Please go check out Issue 5.02 of RESIDENTIAL ALIENS (affectionately known as ResAliens) for an interview and feature of some of my artwork.

While you're there, stop and read some of the awesome stories in the magazine. I've had one story published there, "Dude" in Issue 4, and I've got a story ("The Guitar") in their next anthology, While the Morning Stars Sing, which should be out fairly soon.

The other links I want to feature are Facebook links. I know, not everyone is on Facebook. But if you are, I'd love for you to join my Author Page, and if you want to delve a little deeper into my head, send me a friend request at

Some other great authors you might want to follow on FB are my fellow NAF peeps. If you'd like to make closer connections, visit the New Authors' Fellowship blog for their info.

They're a great bunch, all actively writing Christian Speculative Fiction and working toward publishing their manuscripts. So go say hi to Diane, Keven, Robynn, Ren, Avily, and David.

Wednesday, February 2, 2011

Links, Links, and More Links

Seems like all I ever do lately is post links on Facebook. But there's good reason--so much is happening! I decided that today I'm just going to compile a bunch of stuff here while I'm on a roll.

First, you can find the anthology FECKLESS, which contains my short "Delete," on Amazon and Barnes & Noble. This is an anthology of horror stories, some with a Christian bent, and some, just bent ;).

For a full list with links to all the anthologies that contain my short stories, visit my Amazon Author Page.

Second, there is all kinds of crazy stuff going on at Splashdown Books. If you aren't signed up for their newsletter, get over to the site and sign up. You'll discover that there are some cool new releases coming out. And Splashdown will be launching a new imprint in June: Darkwater. Check it out and see if you can brave the deep.

Third, it's all about me :). I've been messing around on Zazzle again, and updated my store. If you like beetles, and my artwork, and you'd like to combine those on cool t-shirts and other stuff, please visit my store, An Inordinate Fondness. I'll be adding new designs as I create them. Everything is customizable, so you can change the style and color of shirts, add text, whatever.

While you're there, make sure you click on my "profile" to see a self-portrait I drew. It was done on request of the editor over at Port Yonder Press, as she wants the illustrators of The Book of Sylvari: An Anthology of Elves to have self-portraits instead of photos with our bios. (Yes, that last link is for Facebook. If you're not on FB, I'm sorry. If you are, get over there and "Like" the page, please!) I've done three drawings for the anthology, and will let you know as soon as it is available for purchase.

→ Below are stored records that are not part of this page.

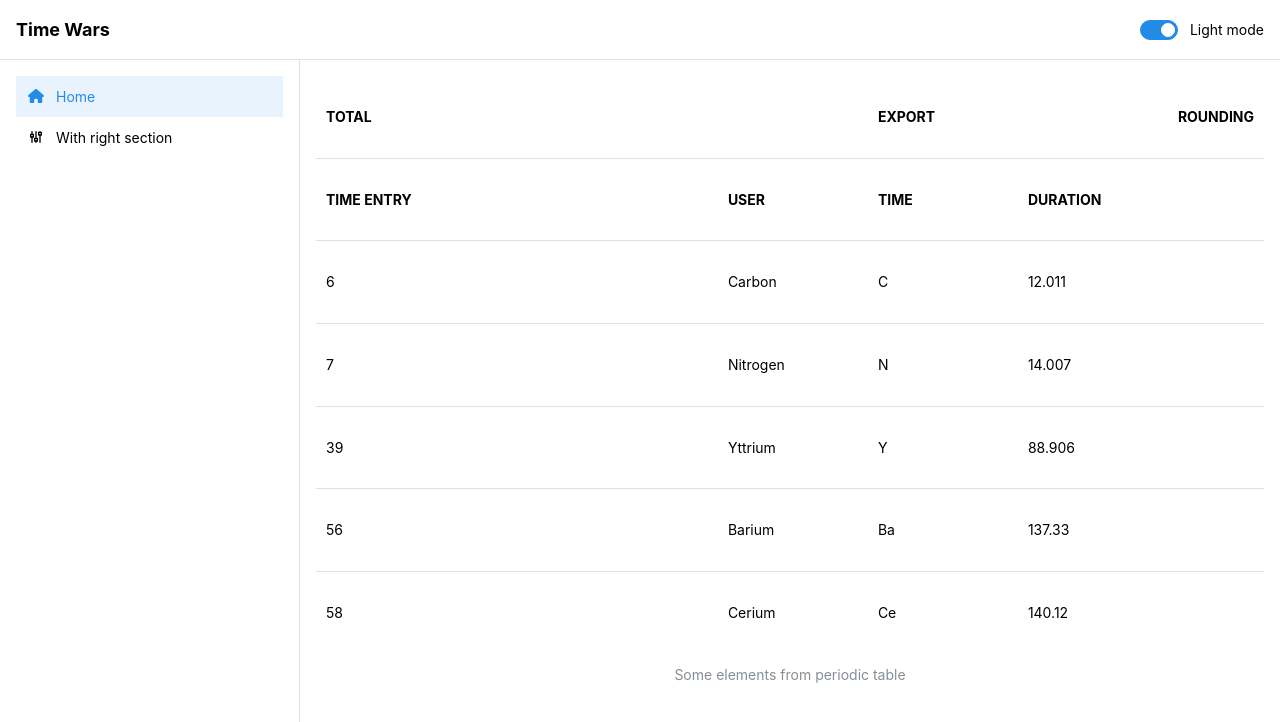
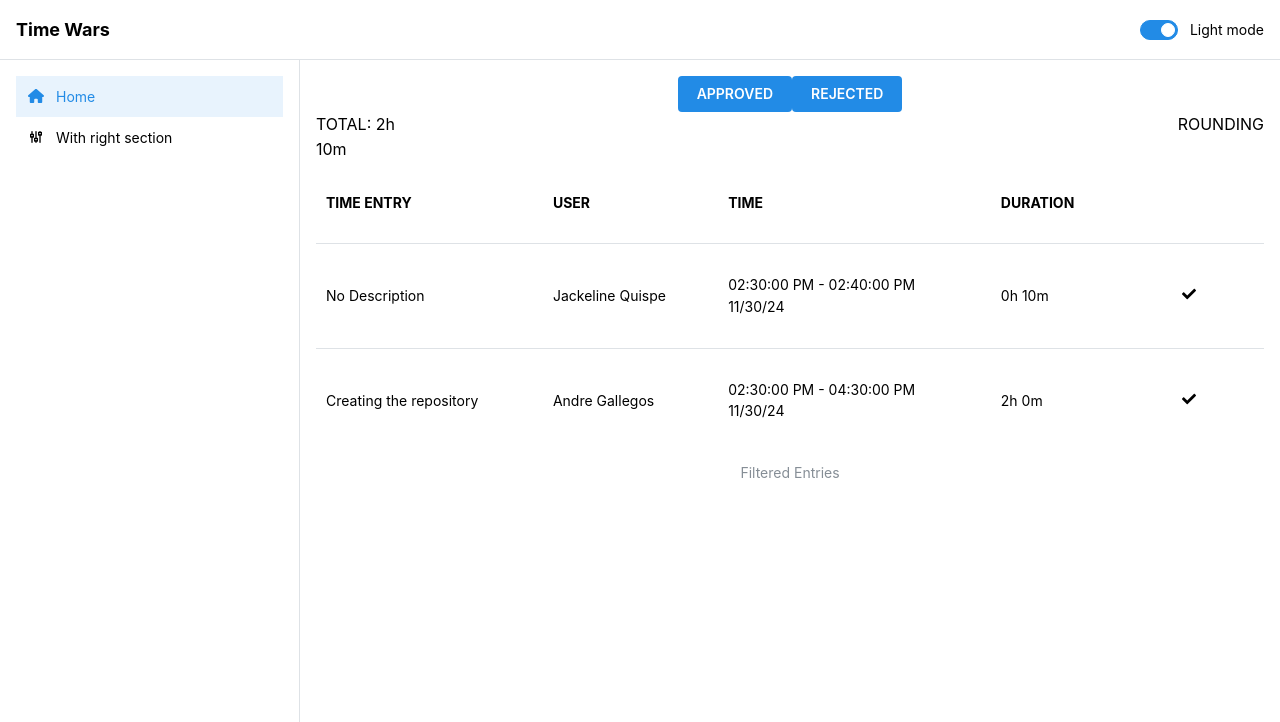
Before and after one commit to gvillegasc-ravn/time-wars-frontend, a React (Create React App) app: page / in a window 1280 px wide. Shown: the top 722 px of the page. Built offline with nearby package versions, Linux system fonts and the light colour scheme.

Commit message:
chore: data filter

```diff
--- a/src/components/TableReport/TableReport.tsx
+++ b/src/components/TableReport/TableReport.tsx
@@ -1,64 +1,147 @@
 import React from 'react';
-import styles from './tablastyle.module.css'
-import { Table } from '@mantine/core';
+import styles from './tablastyle.module.css';
+import { Box, Button, Flex, Table } from '@mantine/core';
+import { FaCheck } from "react-icons/fa";
+
+export const TableReport: React.FC = () => {
+  const das = [
+    {
+      result: true,
+      data: [
+        {
+          id: 4,
+          startTime: "2024-11-30T14:30:00Z",
+          endTime: "2024-11-30T14:40:00Z",
+          description: null,
+          clientName: "Lucidchart",
+          projectName: "Project A",
+          userId: 3,
+          userName: "Jackeline Quispe",
+          approvedStatus: "PENDING",
+        },
+        {
+          id: 3,
+          startTime: "2024-11-30T14:30:00Z",
+          endTime: null,
+          description: null,
+          clientName: "Lucidchart",
+          projectName: "Project A",
+          userId: 2,
+          userName: "Gerardo Villegas",
+          approvedStatus: "PENDING",
+        },
+        {
+          id: 2,
+          startTime: "2024-11-30T14:30:00Z",
+          endTime: "2024-11-30T16:30:00Z",
+          description: "Creating the repository",
+          clientName: "Lucidchart",
+          projectName: "Project A",
+          userId: 1,
+          userName: "Andre Gallegos",
+          approvedStatus: "REJECTED",
+        },
+        {
+          id: 1,
+          startTime: "2024-11-30T19:30:00Z",
+          endTime: null,
+          description: null,
+          clientName: "Lucidchart",
+          projectName: "Project A",
+          userId: 1,
+          userName: "Andre Gallegos",
+          approvedStatus: "REJECTED",
+        },
+      ],
+      timestamp: "2024-11-30T11:08:02.803+00:00",
+      status: 200,
+    },
+  ];
+
+  const filteredData = das[0].data.filter((entry) => entry.endTime !== null);
 
 
-// Define la interfaz para los datos
-interface TableRow {
-  time_entry: string;
-  time: string;
-  duration: string;
-}
+  const calculateDuration = (start: string, end: string): number => {
+    const startDate = new Date(start);
+    const endDate = new Date(end);
+    return Math.abs(endDate.getTime() - startDate.getTime());
+  };
 
-// Define las props del componente
-interface TableReportProps {
-  data: TableRow[];
-}
+  const totalDuration = filteredData.reduce((acc, entry) => {
+    if (entry.endTime) {
+      return acc + calculateDuration(entry.startTime, entry.endTime);
+    }
+    return acc;
+  }, 0);
 
-const elements = [
-  { position: 6, mass: 12.011, symbol: 'C', name: 'Carbon' },
-  { position: 7, mass: 14.007, symbol: 'N', name: 'Nitrogen' },
-  { position: 39, mass: 88.906, symbol: 'Y', name: 'Yttrium' },
-  { position: 56, mass: 137.33, symbol: 'Ba', name: 'Barium' },
-  { position: 58, mass: 140.12, symbol: 'Ce', name: 'Cerium' },
-];
+  const formatTotalDuration = (): string => {
+    const hours = Math.floor(totalDuration / (1000 * 60 * 60));
+    const minutes = Math.floor((totalDuration % (1000 * 60 * 60)) / (1000 * 60));
+    return `${hours}h ${minutes}m`;
+  };
 
-export const TableReport: React.FC<TableReportProps> = ({ data }) => {
-  const totalDuration = data.reduce((acc, row) => acc + parseFloat(row.duration || "0"), 0);
-
-  const head = (
-    <Table.Tr>
-      <Table.Th>TOTAL</Table.Th>
-      <Table.Th></Table.Th>
-      <Table.Th>EXPORT</Table.Th>
-      <Table.Th></Table.Th>
-      <Table.Th className={styles.rounding}>ROUNDING</Table.Th>
-    </Table.Tr>
-  );
-  const rows = elements.map((element) => (
-    <Table.Tr key={element.name}>
-      <Table.Td>{element.position}</Table.Td>
-      <Table.Td>{element.name}</Table.Td>
-      <Table.Td>{element.symbol}</Table.Td>
-      <Table.Td>{element.mass}</Table.Td>
+  const rows = filteredData.map((entry) => (
+    <Table.Tr key={entry.id}>
+      <Table.Td>{entry.description || "No Description"}</Table.Td>
+      <Table.Td>{entry.userName}</Table.Td>
+      <Table.Td>
+      {`${new Date(entry.startTime).toLocaleTimeString([], {
+        hour: '2-digit',
+        minute: '2-digit',
+        second: '2-digit',
+        hour12: true,
+      })} - ${
+        entry.endTime
+          ? new Date(entry.endTime).toLocaleTimeString([], {
+              hour: '2-digit',
+              minute: '2-digit',
+              second: '2-digit',
+              hour12: true,
+            })
+          : ""
+      }`}
+      <br />
+      {new Date(entry.startTime).toLocaleDateString([], {
+        day: '2-digit',
+        month: '2-digit',
+        year: '2-digit',
+      })}
+    </Table.Td>
+      <Table.Td>{`${Math.floor(calculateDuration(entry.startTime, entry.endTime || "") / (1000 * 60 * 60))}h ${
+        Math.floor((calculateDuration(entry.startTime, entry.endTime || "") % (1000 * 60 * 60)) / (1000 * 60))
+      }m`}</Table.Td>
+      <Table.Td className={styles.check}>
+        <FaCheck />
+      </Table.Td>
     </Table.Tr>
   ));
 
   const ths = (
     <Table.Tr>
       <Table.Th>TIME ENTRY</Table.Th>
-      <Table.Th className={styles.user_time_duration}>USER</Table.Th>
-      <Table.Th className={styles.user_time_duration}>TIME</Table.Th>
-      <Table.Th className={styles.user_time_duration}>DURATION</Table.Th>
+      <Table.Th>USER</Table.Th>
+      <Table.Th>TIME</Table.Th>
+      <Table.Th>DURATION</Table.Th>
     </Table.Tr>
   );
+
   return (
-    <Table captionSide="bottom" verticalSpacing='30px'>
-      <Table.Caption>Some elements from periodic table</Table.Caption>
-      <Table.Thead >{head}</Table.Thead>
-      <Table.Thead >{ths}</Table.Thead>
-      <Table.Tbody >{rows}</Table.Tbody>
-      {/* <Table.Tfoot>{ths}</Table.Tfoot> */}
-    </Table>
+    <>
+      <div className={styles.container}>
+        <Button className={styles.buttom}>APPROVED</Button>
+        <Button className={styles.buttom}>REJECTED</Button>
+      </div>
+      <Box>
+        <Flex justify="space-between">
+          <div>TOTAL: {formatTotalDuration()}</div>
+          <div className={styles.rounding}>ROUNDING</div>
+        </Flex>
+      </Box>
+      <Table captionSide="bottom" verticalSpacing="30px">
+        <Table.Caption>Filtered Entries</Table.Caption>
+        <Table.Thead>{ths}</Table.Thead>
+        <Table.Tbody>{rows}</Table.Tbody>
+      </Table>
+    </>
   );
 };
--- a/src/components/TableReport/tablastyle.module.css
+++ b/src/components/TableReport/tablastyle.module.css
@@ -59,10 +59,26 @@
 }
 
 .rounding {
-  width: 10px;
-  text-align: center;
+  width: 100%;
+  text-align: right;
 }
 
 .rows{
   margin: 5000px;
 }
+
+.check{
+  width: 150px;
+  text-align: center;
+}
+
+.button {
+  margin: 0 10px;
+  padding: 10px 20px;
+  font-size: 16px;
+}
+.container {
+  display: flex;
+  justify-content: center;
+  align-items: center;
+}
--- a/src/pages/Home/Home.tsx
+++ b/src/pages/Home/Home.tsx
@@ -3,12 +3,6 @@ import { Layout } from "../../components/Layout";
 import { TableReport } from "../../components/TableReport";
 
 
-const data = [
-  { time_entry: 'Start', time: '08:00', duration: '2' },
-  { time_entry: 'Break', time: '10:00', duration: '0.5' },
-  { time_entry: 'Work', time: '10:30', duration: '3.5' },
-];
-
 export const Home = () => {
-  return <TableReport data={data} />;
+  return <TableReport  />;
 };
```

Finally, a "missing link." Yep, I was supposed to have a short story coming out this month in Daikaijuzine. But their February issue has been delayed until March. Sigh...I understand, though. I personally know several people who run online magazines like Daikaijuzine and it is HARD WORK. These people generally do this for nothing, or next to nothing, and have full-time jobs on top of editing and producing the 'zines. So I will not gripe, but admit I'm a bit disappointed. It's a story I've been waiting a while to see in print.

So...let's end this on a happy note: I received notice that a short personal experience story of mine has made the short list for another Chicken Soup for the Soul anthology, due out in July. It's Chickens Soup for the Soul: Just for Preteens. And my story is called "Armored and Dangerous." Being on the short list there means that there is an ever so slight chance the story could get cut, but that generally doesn't happen unless there is an issue with it, such as a conflict of rights ownership, and there is nothing hindering my story so I fully expect it to make it in.

If you've made it this far, I thank you. Long post, I know. But so much news to share! Now get busy checking out those links.